[Source material]
◇ ◇ ◇ ◇ ◇
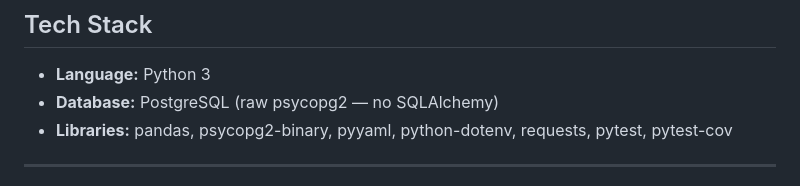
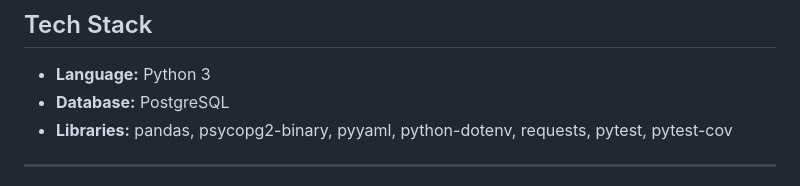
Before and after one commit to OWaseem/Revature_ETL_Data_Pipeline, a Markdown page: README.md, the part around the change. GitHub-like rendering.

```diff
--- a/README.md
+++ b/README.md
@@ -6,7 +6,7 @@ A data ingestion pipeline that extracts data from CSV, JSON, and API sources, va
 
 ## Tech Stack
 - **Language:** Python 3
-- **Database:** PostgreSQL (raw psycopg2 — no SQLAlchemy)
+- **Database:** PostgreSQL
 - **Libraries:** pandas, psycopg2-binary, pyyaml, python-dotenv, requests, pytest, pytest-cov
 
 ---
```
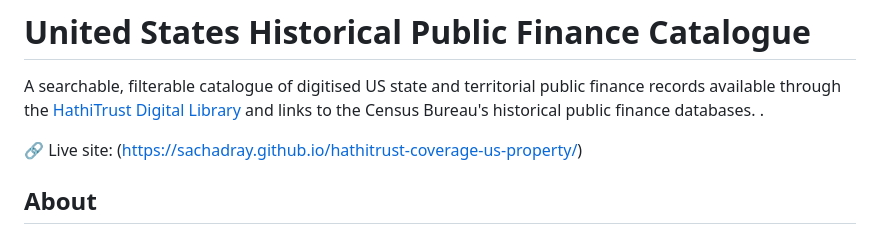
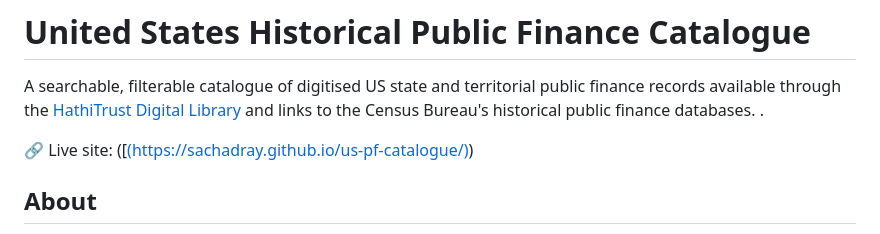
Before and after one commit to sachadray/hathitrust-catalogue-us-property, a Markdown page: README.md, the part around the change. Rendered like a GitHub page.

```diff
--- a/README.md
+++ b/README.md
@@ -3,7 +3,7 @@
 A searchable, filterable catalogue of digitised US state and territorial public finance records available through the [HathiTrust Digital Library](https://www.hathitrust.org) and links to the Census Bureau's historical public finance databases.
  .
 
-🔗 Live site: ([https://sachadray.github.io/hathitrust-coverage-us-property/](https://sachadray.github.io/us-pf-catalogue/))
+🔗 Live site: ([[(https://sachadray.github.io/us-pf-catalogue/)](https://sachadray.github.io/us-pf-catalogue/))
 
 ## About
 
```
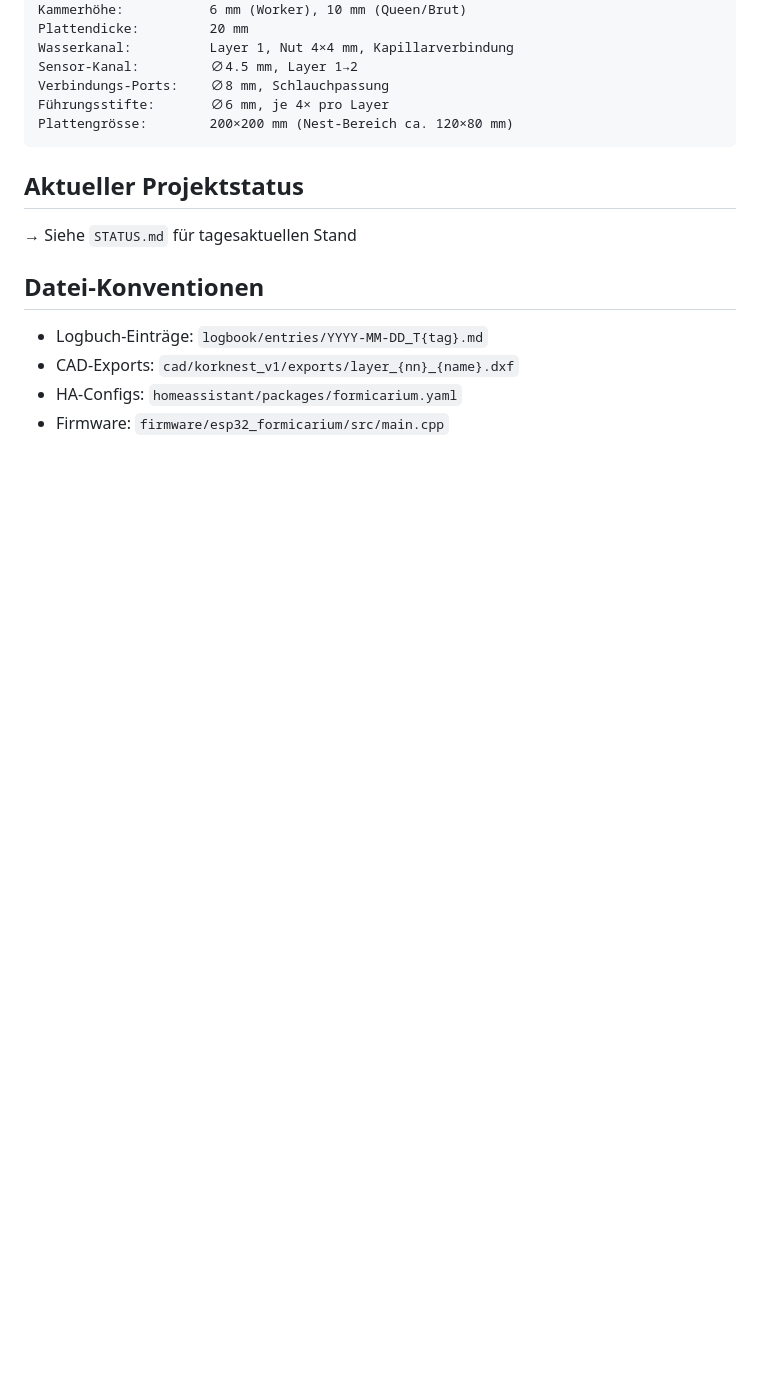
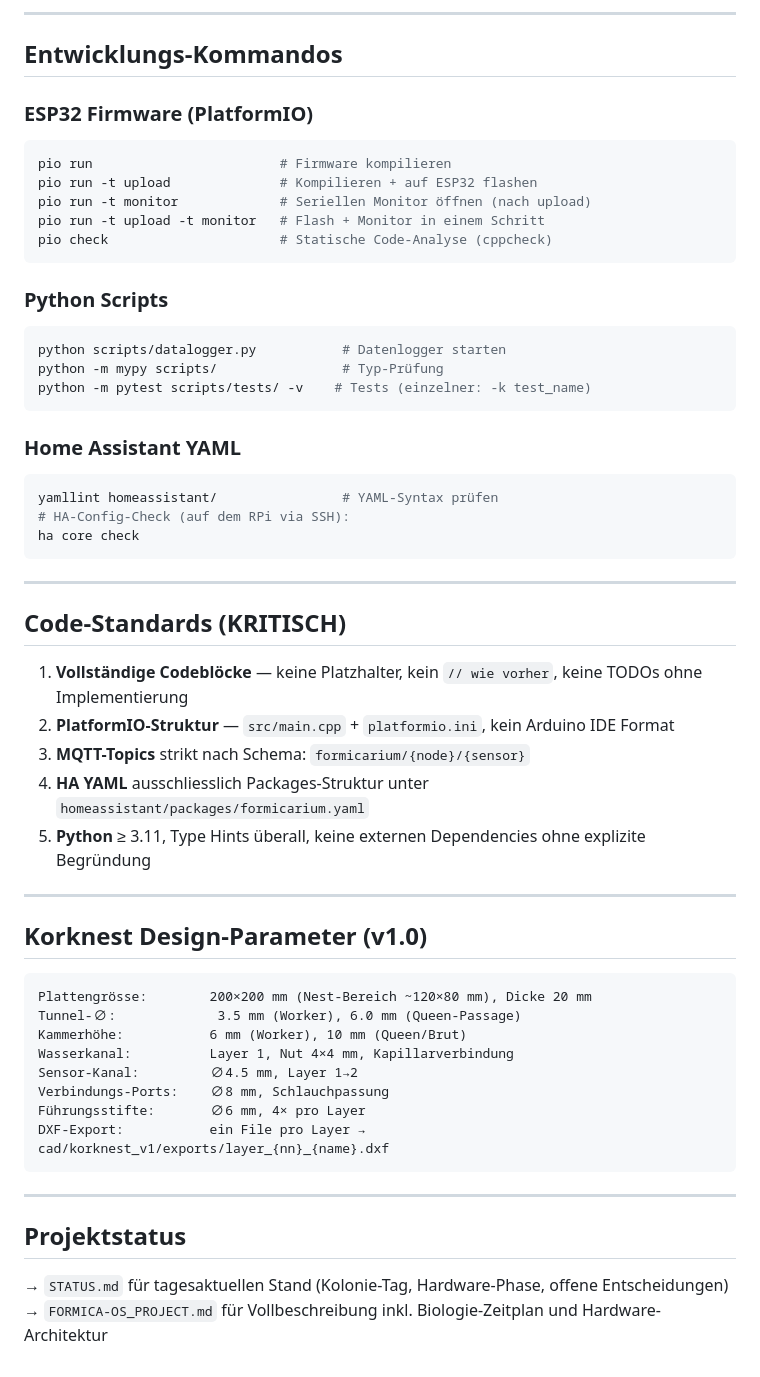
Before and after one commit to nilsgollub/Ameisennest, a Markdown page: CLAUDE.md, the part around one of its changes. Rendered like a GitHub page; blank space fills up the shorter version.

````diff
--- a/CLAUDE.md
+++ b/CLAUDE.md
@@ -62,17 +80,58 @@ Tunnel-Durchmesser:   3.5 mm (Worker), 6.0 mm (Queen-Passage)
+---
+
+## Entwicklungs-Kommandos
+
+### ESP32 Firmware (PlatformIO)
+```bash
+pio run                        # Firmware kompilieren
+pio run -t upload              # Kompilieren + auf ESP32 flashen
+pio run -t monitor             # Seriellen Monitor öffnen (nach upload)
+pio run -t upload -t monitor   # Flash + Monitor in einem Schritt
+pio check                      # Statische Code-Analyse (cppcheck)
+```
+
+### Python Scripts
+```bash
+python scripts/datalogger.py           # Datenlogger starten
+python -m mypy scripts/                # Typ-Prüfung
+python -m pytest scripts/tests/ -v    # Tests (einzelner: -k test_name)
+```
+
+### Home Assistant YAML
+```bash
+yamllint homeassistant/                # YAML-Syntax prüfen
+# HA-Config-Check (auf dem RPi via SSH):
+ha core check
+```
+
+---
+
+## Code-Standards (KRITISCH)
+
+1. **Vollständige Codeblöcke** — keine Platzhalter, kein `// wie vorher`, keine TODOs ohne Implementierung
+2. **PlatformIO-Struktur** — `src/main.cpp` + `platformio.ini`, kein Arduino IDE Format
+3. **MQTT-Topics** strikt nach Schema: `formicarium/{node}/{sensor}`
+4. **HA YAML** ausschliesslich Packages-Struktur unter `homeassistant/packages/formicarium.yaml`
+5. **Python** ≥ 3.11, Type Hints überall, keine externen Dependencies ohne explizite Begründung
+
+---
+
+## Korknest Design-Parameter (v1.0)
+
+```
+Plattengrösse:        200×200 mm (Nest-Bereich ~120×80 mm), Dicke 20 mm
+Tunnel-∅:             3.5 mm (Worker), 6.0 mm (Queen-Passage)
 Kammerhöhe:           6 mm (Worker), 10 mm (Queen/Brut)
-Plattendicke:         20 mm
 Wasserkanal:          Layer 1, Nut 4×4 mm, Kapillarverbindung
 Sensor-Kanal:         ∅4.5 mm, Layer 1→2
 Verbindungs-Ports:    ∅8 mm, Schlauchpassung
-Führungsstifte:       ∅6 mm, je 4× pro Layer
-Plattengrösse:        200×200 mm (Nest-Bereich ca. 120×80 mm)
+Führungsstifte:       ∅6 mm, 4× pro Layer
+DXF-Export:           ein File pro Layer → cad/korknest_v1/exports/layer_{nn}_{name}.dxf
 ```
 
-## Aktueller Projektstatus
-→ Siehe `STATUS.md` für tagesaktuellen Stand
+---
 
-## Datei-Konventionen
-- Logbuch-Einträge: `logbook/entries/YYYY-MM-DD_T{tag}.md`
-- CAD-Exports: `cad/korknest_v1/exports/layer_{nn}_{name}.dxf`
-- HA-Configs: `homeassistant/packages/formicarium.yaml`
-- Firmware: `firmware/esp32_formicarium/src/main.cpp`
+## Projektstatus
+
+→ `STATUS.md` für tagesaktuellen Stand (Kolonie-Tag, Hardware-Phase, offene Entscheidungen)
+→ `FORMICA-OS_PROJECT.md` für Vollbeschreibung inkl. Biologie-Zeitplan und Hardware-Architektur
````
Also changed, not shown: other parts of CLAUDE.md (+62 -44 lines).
◇ ◇ ◇ ◇ ◇
After counting the lines above that include the word "Plattengrösse", give only the number.

2